The dragon has finally awoken.

In Sunday night's episode of Game of Thrones, Daenerys mercilessly unleashed her wrath on the innocents of King's Landing, marking one of the most disturbing turns in the series' history. But while many fans were dismayed by Daenerys' perceived swerve in "The Bells," the flight of the Mad Queen was actually a return to the sort of complexity that has made Game of Thrones such an enduring story — a complexity it has often lost along the way.

Since Thrones' debut, Daenerys' storyline has been willfully misinterpreted as "empowering," despite warning signs that she is not the one-note heroine some people yearn for. Construing Daenerys as a stand-in for all female leaders has in fact always been a mistake. As the "previously on Game of Thrones" recap before "The Bells" reminded viewers, her turn toward tyranny has been in the making since the very first season, rooted in the echo of her brother Viserys' threat: "You don't want to wake the dragon, do you?"

Even Daenerys' earliest flirtations with power were deeply unsettling. The first sign that something was off in her judgment came during season two, when Daenerys ordered her handmaiden Doreah and the merchant Xaro to be locked alive in a vault after the pair conspired to betray her to the Warlocks of Qarth. Daenerys' uncompromising sense of "justice" has remained a constant ever since, from the Sack of Astapor, when she ordered every un-enslaved man in the city killed, to shrugging off her advisers and demanding the crucifixion of the Great Masters of Meereen. The books are often even more direct in tipping the hand than the TV series:

That Daenerys is not "pure good" makes her a far more compelling character, though, just as her many positive attributes make her turn in "The Bells" all the more tragic. After all, Game of Thrones was never supposed to be a story about the battle between the so-called forces of good and evil. As creator George R.R. Martin has frequently expressed, Thrones is much more about how that conflict takes place in individual hearts: "In real life," he has insisted, "the hardest aspect of the battle between good and evil is determining which is which." Daenerys, then, represents a choice all leaders have to make: to rule by earning love or by instilling fear. With the former failing, Daenerys resorts to the latter in "The Bells," a decision we've seen her inch closer and closer toward with every season.

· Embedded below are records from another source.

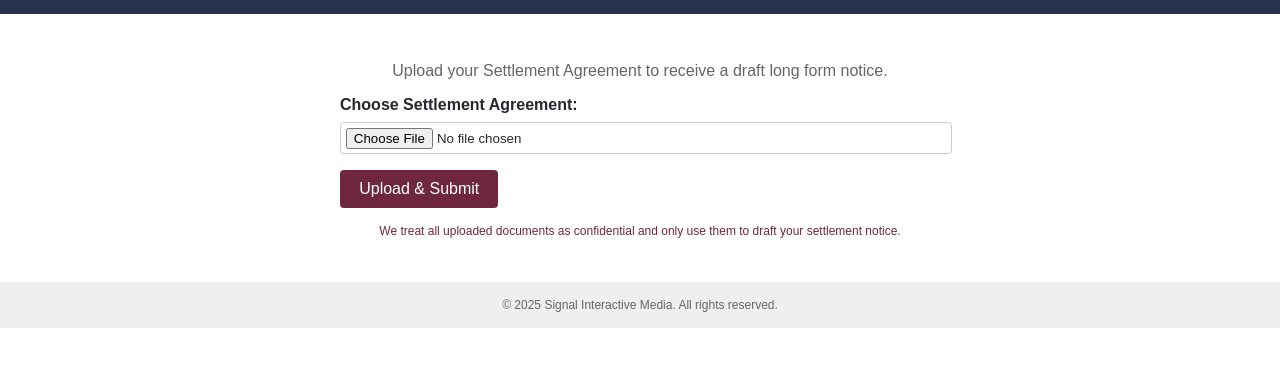
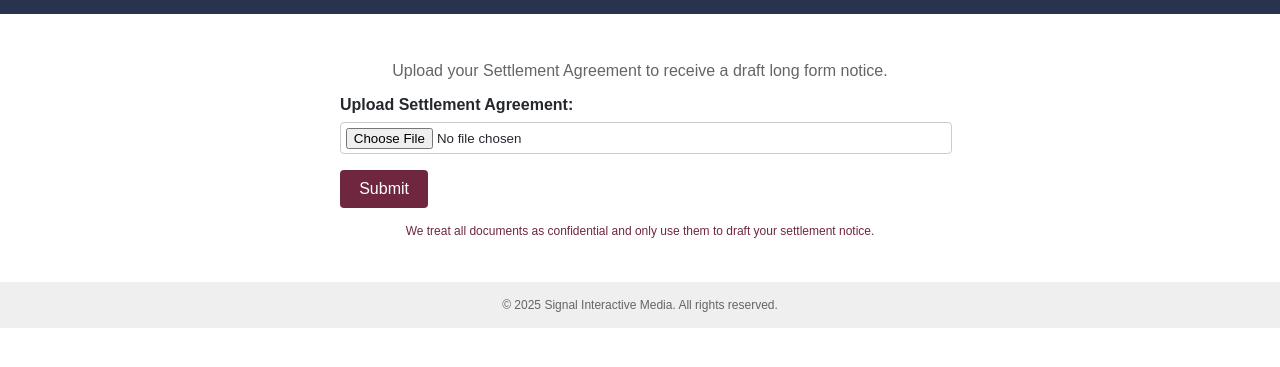
Before and after one commit to Wheaties71/settlement-notice-site, a plain HTML site: page index.html in a window 1280 px wide. Shown: the part 149-516 px from the top of the page. Drawn offline with Linux system fonts and the light colour scheme.

Commit message:
Update index.html

```diff
--- a/index.html
+++ b/index.html
@@ -85,12 +85,12 @@
       Upload your Settlement Agreement to receive a draft long form notice.
     </p>
     <form action="https://primary-production-5bb2b.up.railway.app/webhook/dffa7dde-c90a-4893-b26c-64869fadd722" method="POST" enctype="multipart/form-data">
-      <label for="settlementFile">Choose Settlement Agreement:</label>
+      <label for="settlementFile">Upload Settlement Agreement:</label>
       <input type="file" id="settlementFile" name="settlementFile" accept=".pdf,.doc,.docx,.txt" required>
-      <button type="submit">Upload & Submit</button>
+      <button type="submit">Submit</button>
     </form>
     <p class="disclaimer">
-      We treat all uploaded documents as confidential and only use them to draft your settlement notice.
+      We treat all documents as confidential and only use them to draft your settlement notice.
     </p>
   </main>
   <footer>
```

Game of Thrones has nevertheless struggled to produce genuinely complicated and believable antagonists, often falling on the crutch of "pure evil" characters like Euron or the Night King. Daenerys' creep toward tyranny, by contrast, has been downright subtle, and you might be forgiven for missing it at all. Yet while her flight in "The Bells" was shocking, it was also evidence of careful writing — and admittedly, "careful writing" has been something of a rarity in the otherwise clumsy scripts as of late.

Rather than signposting Daenerys' flaws in neon, her most concerning inclinations have been patiently stoked. Keep in mind that Bran's vision of a lone dragon over King's Landing and Daenerys' vision of the Red Keep's ruined throne room came way back in season four. Her arc was long-planned, not a last-minute shark-jump by the showrunners.

(Season three | Game of Thrones | HBO)


(Season eight | Game of Thrones | HBO)

Unfortunately, the poor writing throughout Thrones' eighth season did nothing to help reinforce the climax in "The Bells," and I am sympathetic to frustrations with how the flip from "the Dragon Queen" to "Mad Queen Daenerys" was ultimately executed. That is to say nothing of the bad writing of the men surrounding her, who irritatingly seem to have no problems with their own moral compasses. It is indeed disappointing that Daenerys' embrace of tyranny can be written off as inevitable, the product of a "taint" (as Ser Barristan calls it) in her blood. I don't think we're supposed to see Daenerys as literally "mad," though; we've followed her descent into desperation over multiple seasons. While we are horrified by her decisions, we should at least be able to understand why she is making them.

Still, if Daenerys were to have simply defeated Cersei and won the Iron Throne in "The Bells," the show wouldn't have been worth watching. The "heroic one-dimensional woman leader" narrative thrust upon Daenerys would have been unbearably patronizing in the case of her simply becoming "the Good Queen" to Cersei's bad. But Thrones has never been about one-note characters (despite its propensity to occasionally write them), just as it has never been a show remotely interested in doing what is most expected of it.

Daenerys' story is messy and sad, complicated and also entirely understandable. It is achingly, tragically, recognizably, and horrifically human, with the death of the innocents of King's Landing a thin atom bomb allegory. In that particular historical parallel, too, we might have thought we knew who the "good guys" were supposed to be. But when the ash settles, as Game of Thrones reminds us, the truth is always far more complicated.